───── Study material

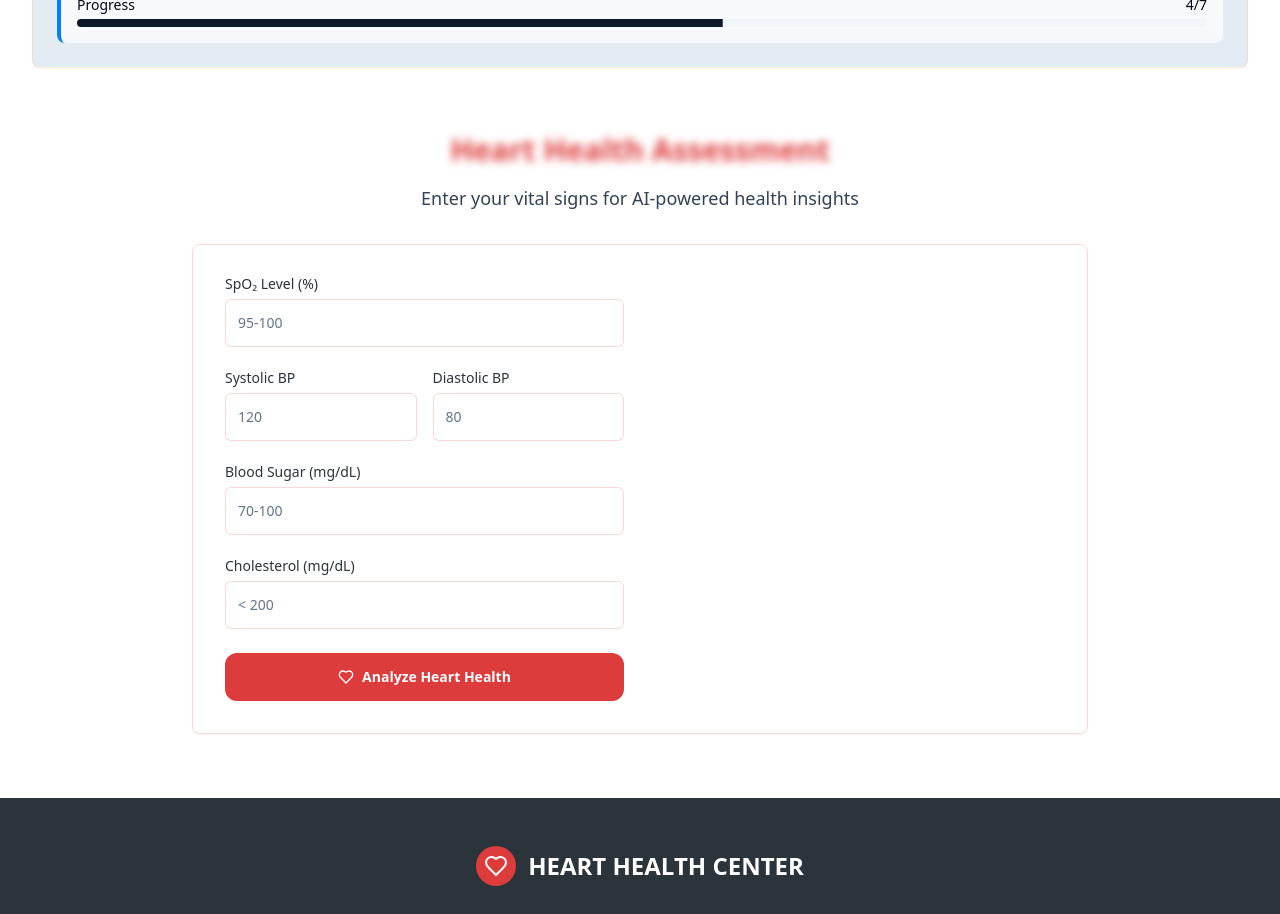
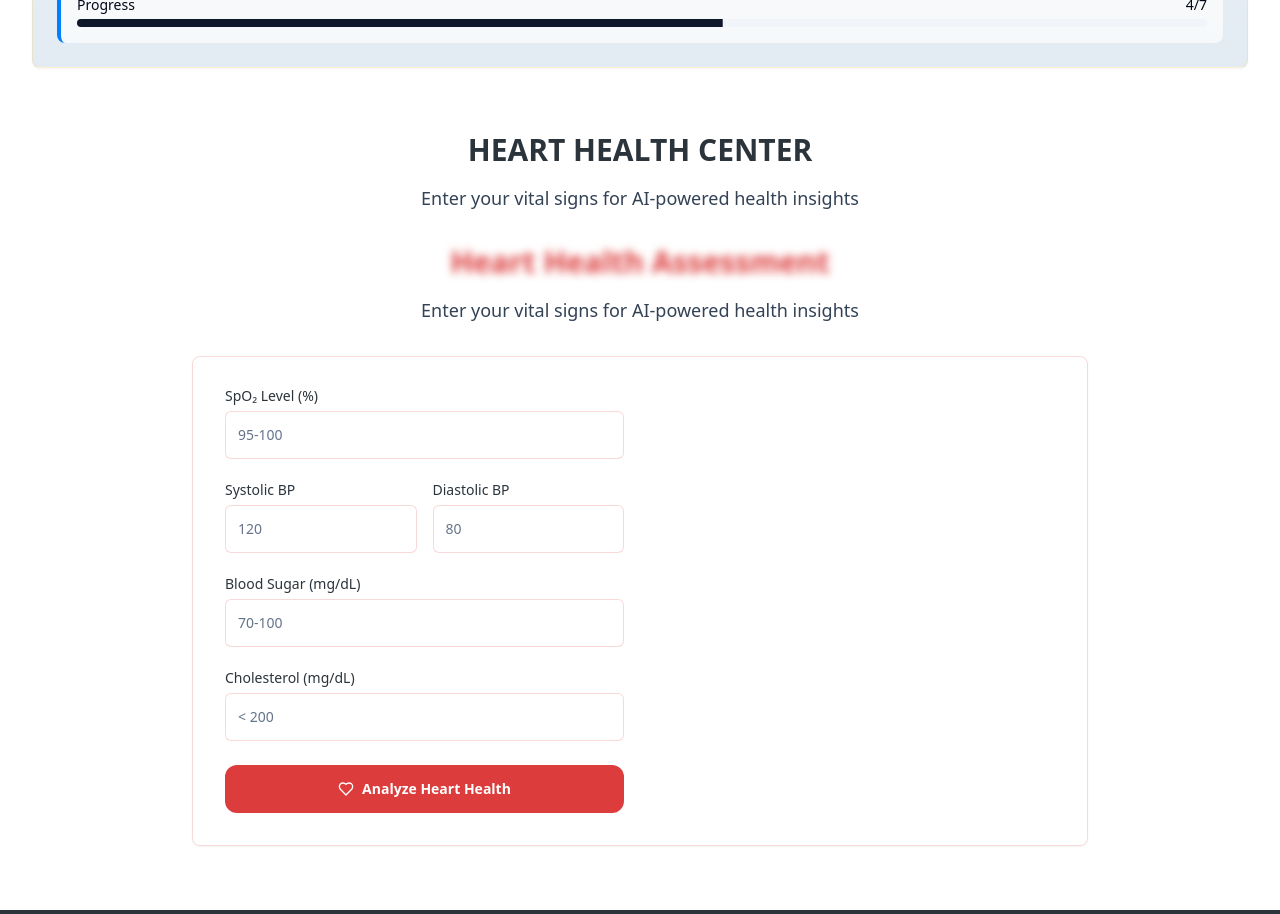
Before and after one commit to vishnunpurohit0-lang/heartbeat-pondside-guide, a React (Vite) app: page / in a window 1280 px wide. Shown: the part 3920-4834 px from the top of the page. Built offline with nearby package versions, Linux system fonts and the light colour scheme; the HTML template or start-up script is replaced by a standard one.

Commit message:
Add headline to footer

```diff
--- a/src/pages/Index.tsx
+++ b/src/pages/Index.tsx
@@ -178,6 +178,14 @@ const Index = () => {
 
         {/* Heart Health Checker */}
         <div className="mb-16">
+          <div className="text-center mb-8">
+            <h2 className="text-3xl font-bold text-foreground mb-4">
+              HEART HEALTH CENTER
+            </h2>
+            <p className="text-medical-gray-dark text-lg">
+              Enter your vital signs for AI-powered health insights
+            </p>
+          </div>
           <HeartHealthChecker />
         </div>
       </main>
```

──────────

• **What is expected**
How many of the listing's lines contain "text"? Respond with a single number and nothing else.

• **Output below**
3